Dates: 5th July – 11th July, 2013
Bottle shop: New World Thorndon, Wellington
- Um, generic lager, by Grolsch (single 450ml, $3.89)
- Fat Yak Pale Ale, by Matilda Bay (6-pack, $12.99)
- Rex Attitude, by Yeastie Boys (single 330ml, $5.99)
***First things first – a bit of housekeeping. Those playing at home will notice that the first few posts are back-dated to the beginning of July – that’s because I started writing this blog several weeks before I put this first one up. I just had to make sure that it wasn’t one of my standard get-crazy-excited-about-idea-then-forget-about-it-after-two-days-type projects (my garage / cupboard / “Ideas”-folder-on-laptop are all rife with the fragments of unmet potential). So I’ll post a couple of entries a week until we’re up to date. ***

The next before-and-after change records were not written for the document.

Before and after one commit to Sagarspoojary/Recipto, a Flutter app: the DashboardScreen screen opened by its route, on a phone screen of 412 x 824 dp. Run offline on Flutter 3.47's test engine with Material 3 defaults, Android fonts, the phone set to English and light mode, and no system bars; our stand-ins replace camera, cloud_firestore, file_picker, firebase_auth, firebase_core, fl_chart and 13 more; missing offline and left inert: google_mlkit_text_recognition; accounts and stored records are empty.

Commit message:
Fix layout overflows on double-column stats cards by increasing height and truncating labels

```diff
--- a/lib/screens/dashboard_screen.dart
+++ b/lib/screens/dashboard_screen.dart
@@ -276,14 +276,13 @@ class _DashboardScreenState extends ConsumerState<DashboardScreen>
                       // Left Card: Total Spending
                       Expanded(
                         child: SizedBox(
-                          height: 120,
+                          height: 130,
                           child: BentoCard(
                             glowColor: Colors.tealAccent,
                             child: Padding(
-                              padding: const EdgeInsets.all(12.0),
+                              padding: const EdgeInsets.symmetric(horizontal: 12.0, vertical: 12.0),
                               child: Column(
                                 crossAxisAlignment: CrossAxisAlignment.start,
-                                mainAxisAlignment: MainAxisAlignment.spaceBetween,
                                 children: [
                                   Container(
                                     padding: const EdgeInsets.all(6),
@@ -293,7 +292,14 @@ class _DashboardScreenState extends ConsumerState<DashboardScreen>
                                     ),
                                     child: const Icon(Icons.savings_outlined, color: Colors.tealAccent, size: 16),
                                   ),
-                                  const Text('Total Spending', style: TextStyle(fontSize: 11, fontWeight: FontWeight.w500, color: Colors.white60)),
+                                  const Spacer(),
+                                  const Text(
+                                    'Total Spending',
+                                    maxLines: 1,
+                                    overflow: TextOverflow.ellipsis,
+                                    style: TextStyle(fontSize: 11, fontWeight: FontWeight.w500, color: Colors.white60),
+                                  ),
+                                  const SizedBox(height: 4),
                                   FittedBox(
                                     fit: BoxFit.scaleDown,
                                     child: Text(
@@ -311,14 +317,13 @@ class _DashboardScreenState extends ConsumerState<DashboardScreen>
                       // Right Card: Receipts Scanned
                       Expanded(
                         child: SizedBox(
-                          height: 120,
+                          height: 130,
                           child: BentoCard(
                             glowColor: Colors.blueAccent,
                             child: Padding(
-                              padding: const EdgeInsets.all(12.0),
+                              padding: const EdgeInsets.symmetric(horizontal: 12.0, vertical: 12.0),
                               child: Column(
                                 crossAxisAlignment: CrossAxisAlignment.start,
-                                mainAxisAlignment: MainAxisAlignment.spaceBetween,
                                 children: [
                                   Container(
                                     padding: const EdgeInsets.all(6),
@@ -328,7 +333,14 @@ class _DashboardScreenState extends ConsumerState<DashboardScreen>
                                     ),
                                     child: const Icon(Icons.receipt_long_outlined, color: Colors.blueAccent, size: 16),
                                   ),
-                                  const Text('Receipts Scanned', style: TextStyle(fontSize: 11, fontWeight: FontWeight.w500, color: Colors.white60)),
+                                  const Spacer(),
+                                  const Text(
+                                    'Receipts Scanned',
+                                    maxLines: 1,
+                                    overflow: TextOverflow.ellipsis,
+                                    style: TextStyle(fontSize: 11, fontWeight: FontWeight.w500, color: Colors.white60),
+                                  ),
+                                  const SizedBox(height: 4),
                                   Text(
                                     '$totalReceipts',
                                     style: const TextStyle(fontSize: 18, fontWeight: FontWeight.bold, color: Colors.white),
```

So, here we are. Week 1! Let’s crack on…
In the Wilco song I Am Trying to Break Your Heart, there’s a line that goes: “what was I thinking when we said ‘Hello’?” It may sound a little ham-fisted, but sometimes I feel that way about how my beer palate has changed recently. I sometimes wonder what it is that I’ve gotten myself into.
For example, I used to really like Grolsch. Of all the European-style pale lagers (and there’s a bunch of them), I always felt that Grolsch was different. I thought it had a slightly-less-samey lager flavour, and I still love the sweet swing-top on the 450ml bottles (which are a home brewer’s best friend – but we’ll get to that in subsequent posts). Since developing a taste for actually-tasty beer, my eyes have been opened. I’ve realised that the slightly-less-samey lager flavour is actually very-much-samey lager flavour, and quite simply there’s just better things for me to be spending my money on.
I feel like I’m letting an old friend slip from my fingers. Grolsch, I’m sorry, but I’ve changed. It’s not you, it’s me. We’ve just grown apart.
Conveniently, another line from I Am Trying to Break Your Heart goes: “I am an American aquarium drinker”…and aquarium water is a pretty apt description of what Grolsch tastes like after you have a Fat Yak.
Fat Yak is delicious. It’s quaffable. It’s Cooper’s Pale Ale with more hops. It’s quite floral, perhaps more American Pale Ale than Australian Pale Ale in style-terms? I have a suspicion that it’s jumped in price a bit in the last few years (without any evidence beyond my dodgy memory to back this up), but you can still get Fat Yak for ~$12 a 6-pack if it’s on special (like I did), which makes this beer outstanding value (just like Cooper’s). If you see Fat Yak at this price, buy it. That is all.
Plenty of writers have described Rex Attitude in far better terms than I ever could, so I hesitate to even try. Alice Galletly’s outstanding Beer for a Year described it as “charred barbecued aubergine” , while George Langlands of Beer Diary Podcast fame described it smelling like “gangrenous flesh” – and they’re both totally on the money.
Rex is made with 100% peated malt, and is therefore smokier than a bacon-wrapped cigar. Rex is the ultimate polarising beer; you either love it with a passion, or hate it with a vengeance. It’s the ObamaCare of beer geekery.
The most personally-useful way I can describe Rex is that it’s six-dollar, seven-percent Islay Scotch whisky. And what’s not to love about that?? Rex is a sipper, not a quaffer. It’s an event, not a background. I absolutely unequivocally love it. Every quote-unquote beer drinker needs to try this beer as a rite of passage. Maybe you’ll love it, or maybe you’ll hate it – but drinking this beer is a life-affirming moment, regardless of the outcome.
(As a quick aside – I forsee many more Yeastie Boys beers appearing in this blog. For ~$6 a bottle, they represent pretty awesome value for money…provided you sip and don’t quaff.)
So there it is – the first week in the can. Bit long sorry, but that’s what happens when you have three diverse beers. I’ll try to get themes going from now on rather than disparate things.